The body was the first part of man God formed. It will be the last part of man He will …
Salvation, the born-again experience, happens when we believe Jesus’ dying proclamation from the cross that, “It is finished.”
Somehow, once saved many of us forget that we could never earn it. Somewhere on discipleship road, we find ourselves in the cul-de-sac of works. Having recognized Christ love for us and accepting it in gratefulness at our salvation, we soon turn to trying to earn it. This performance trap leaves us open to the fear of being disowned by our Father and cast out by our Lord. Thankfully, neither is possible.
God’s relationship with mankind is unique. Before the creation of this world, the Almighty was thronged with sentient, free-will, moral …
Fear, anxiety, and worry are normal challenges in our daily lives. They are part of our fallen nature and grow …
Our Father’s default setting is dynamic progression. Life moves forward from seed to body, blades of grass to fields of green, trees to forests, fish to schools, fowl to flocks, heifers to herds, one flesh to families, families to tribes, and tribes to nations. His blessing brings increase in quality and quantity. Conversely, wicked disobedience brings the curse of caustic decay. Though many other examples of this principle can be found, Genesis 1-3 and Deuteronomy 28 are sufficient to illustrate the point.
Onward, forward, and go are imperatives intrinsic in the kingdom of God; flinching, backsliding, and turning away win no commendations from the King.
God speaks to Moses from a thorn bush. The holiness of God has invaded the curse of the ground and commands Moses to bare his feet in the presence of the Almighty. The Lord has plans for this prince-turned-shepherd, this child of Jacob from Egypt. He is to be a prophet, a savior. He will have mastery of snakes, power over leprosy, and call the wind to divide the waters. This encounter deals with who Moses was, what God intends him to be, and who he would foreshadow.
“Immediately” is the spice-word of the miraculous. Any healing Jesus does is exciting, but the instantaneous ones carry exponential weight and wonder. To illustrate what I mean, let me begin with one that lacks this powerful adverb.
12 And as he entered into a certain village, there met him ten men that were lepers, which stood afar off:
13 And they lifted up their voices, and said, Jesus, Master, have mercy on us.

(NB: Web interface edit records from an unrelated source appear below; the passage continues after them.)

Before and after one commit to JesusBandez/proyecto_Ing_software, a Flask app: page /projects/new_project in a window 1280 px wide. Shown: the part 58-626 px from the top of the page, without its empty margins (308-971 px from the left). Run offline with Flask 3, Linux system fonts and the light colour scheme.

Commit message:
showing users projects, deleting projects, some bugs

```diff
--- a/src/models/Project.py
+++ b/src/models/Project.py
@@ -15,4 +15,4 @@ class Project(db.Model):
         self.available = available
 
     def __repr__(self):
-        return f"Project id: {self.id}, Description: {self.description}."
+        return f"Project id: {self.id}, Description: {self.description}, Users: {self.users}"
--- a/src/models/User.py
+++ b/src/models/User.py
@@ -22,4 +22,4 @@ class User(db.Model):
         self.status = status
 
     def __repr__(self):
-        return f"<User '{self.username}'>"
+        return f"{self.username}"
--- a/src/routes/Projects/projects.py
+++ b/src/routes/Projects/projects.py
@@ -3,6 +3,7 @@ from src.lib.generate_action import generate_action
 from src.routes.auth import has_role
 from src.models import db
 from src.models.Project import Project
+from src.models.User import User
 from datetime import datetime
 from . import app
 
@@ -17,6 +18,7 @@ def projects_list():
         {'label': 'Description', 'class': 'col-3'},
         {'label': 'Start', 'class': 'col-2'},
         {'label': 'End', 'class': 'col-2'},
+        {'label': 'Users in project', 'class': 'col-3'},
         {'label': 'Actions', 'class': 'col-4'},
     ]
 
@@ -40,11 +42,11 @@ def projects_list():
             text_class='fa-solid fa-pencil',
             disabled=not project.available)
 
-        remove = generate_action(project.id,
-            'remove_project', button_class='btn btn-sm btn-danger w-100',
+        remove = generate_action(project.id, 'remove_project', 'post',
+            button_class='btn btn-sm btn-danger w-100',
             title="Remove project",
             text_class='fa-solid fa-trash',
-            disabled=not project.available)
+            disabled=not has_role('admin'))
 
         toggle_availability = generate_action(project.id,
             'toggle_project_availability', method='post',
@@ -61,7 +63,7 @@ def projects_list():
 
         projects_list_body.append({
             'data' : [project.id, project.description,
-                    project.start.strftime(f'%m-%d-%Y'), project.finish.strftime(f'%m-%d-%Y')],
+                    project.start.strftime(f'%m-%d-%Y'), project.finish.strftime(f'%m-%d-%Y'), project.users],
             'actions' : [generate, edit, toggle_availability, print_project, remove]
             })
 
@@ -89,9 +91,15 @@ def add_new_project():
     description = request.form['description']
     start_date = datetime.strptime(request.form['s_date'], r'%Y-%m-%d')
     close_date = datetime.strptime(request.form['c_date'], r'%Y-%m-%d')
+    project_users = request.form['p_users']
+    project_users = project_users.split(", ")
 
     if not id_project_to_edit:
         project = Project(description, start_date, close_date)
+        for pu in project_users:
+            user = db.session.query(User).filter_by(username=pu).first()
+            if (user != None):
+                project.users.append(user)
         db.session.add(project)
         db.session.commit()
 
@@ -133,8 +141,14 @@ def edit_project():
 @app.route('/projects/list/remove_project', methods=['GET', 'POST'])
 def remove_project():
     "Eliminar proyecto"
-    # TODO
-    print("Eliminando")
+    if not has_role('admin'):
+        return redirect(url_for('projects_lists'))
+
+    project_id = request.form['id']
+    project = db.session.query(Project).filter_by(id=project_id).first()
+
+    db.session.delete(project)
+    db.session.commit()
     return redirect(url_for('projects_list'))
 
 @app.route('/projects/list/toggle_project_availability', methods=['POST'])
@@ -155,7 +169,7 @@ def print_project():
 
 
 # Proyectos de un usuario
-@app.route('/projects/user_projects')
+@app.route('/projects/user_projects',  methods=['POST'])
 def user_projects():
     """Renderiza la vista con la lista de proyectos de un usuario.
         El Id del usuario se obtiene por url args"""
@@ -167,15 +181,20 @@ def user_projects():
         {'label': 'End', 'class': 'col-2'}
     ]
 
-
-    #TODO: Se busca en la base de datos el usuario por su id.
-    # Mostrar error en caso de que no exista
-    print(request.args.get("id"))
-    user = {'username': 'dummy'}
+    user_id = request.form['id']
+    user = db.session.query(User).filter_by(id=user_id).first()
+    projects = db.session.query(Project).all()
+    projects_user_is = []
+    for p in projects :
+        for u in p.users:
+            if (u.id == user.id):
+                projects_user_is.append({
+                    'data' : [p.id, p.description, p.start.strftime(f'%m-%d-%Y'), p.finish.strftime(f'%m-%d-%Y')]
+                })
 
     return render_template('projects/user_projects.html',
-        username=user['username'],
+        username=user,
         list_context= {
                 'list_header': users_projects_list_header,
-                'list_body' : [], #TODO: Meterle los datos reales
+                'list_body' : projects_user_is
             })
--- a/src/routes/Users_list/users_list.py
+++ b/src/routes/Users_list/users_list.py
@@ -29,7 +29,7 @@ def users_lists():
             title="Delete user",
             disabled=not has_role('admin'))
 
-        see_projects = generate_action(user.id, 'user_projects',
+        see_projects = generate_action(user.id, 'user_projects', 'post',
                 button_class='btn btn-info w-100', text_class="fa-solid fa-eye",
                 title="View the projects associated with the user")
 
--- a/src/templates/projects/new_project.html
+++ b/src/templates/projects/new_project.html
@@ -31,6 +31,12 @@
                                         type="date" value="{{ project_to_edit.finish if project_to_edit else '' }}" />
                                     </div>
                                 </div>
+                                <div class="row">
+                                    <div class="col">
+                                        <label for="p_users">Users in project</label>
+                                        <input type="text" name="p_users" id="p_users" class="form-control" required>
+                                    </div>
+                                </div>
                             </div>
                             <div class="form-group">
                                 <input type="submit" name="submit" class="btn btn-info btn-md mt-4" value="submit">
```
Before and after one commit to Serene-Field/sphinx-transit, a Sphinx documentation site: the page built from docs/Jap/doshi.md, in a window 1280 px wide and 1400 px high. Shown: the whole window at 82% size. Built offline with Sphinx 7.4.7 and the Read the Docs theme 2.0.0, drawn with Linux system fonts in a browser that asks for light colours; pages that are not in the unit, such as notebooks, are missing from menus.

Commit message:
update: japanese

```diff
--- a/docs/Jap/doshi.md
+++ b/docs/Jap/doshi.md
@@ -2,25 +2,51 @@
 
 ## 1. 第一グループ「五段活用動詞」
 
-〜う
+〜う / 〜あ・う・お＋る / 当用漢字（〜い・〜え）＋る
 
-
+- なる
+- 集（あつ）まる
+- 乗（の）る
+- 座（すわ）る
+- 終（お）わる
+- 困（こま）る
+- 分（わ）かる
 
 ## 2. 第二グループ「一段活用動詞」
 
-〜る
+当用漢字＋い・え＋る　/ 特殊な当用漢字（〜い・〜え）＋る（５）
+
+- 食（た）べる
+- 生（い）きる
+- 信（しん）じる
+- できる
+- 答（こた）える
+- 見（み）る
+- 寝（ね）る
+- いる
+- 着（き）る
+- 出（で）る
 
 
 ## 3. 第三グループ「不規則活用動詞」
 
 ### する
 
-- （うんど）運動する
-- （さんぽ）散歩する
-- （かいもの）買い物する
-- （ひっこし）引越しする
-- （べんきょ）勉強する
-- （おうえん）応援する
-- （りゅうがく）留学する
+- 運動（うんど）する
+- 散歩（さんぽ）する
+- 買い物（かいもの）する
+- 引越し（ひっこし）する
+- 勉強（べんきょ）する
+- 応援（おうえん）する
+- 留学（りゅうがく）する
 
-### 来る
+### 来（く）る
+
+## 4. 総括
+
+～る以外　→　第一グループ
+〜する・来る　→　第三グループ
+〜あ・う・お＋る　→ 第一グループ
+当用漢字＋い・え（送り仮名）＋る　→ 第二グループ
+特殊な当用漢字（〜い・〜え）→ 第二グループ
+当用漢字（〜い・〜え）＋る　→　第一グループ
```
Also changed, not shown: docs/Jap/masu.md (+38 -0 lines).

Almost two decades deep into the exponentially increasing digital heights of the twenty-first century, I still wear an analog watch. I wake, sit on the edge of my bed, rub my eyes, and reach over to strap time to my wrist. This ticking machine keeps me partially bound to the illusion that the act of wearing a time ruler grants me some measure of control over its domain. With it, I can confidently push to be “on time” to meet my obligations or accomplish my desires. But the reality is that even as I press and discipline myself to be on time, I never truly am. Time is actually on me.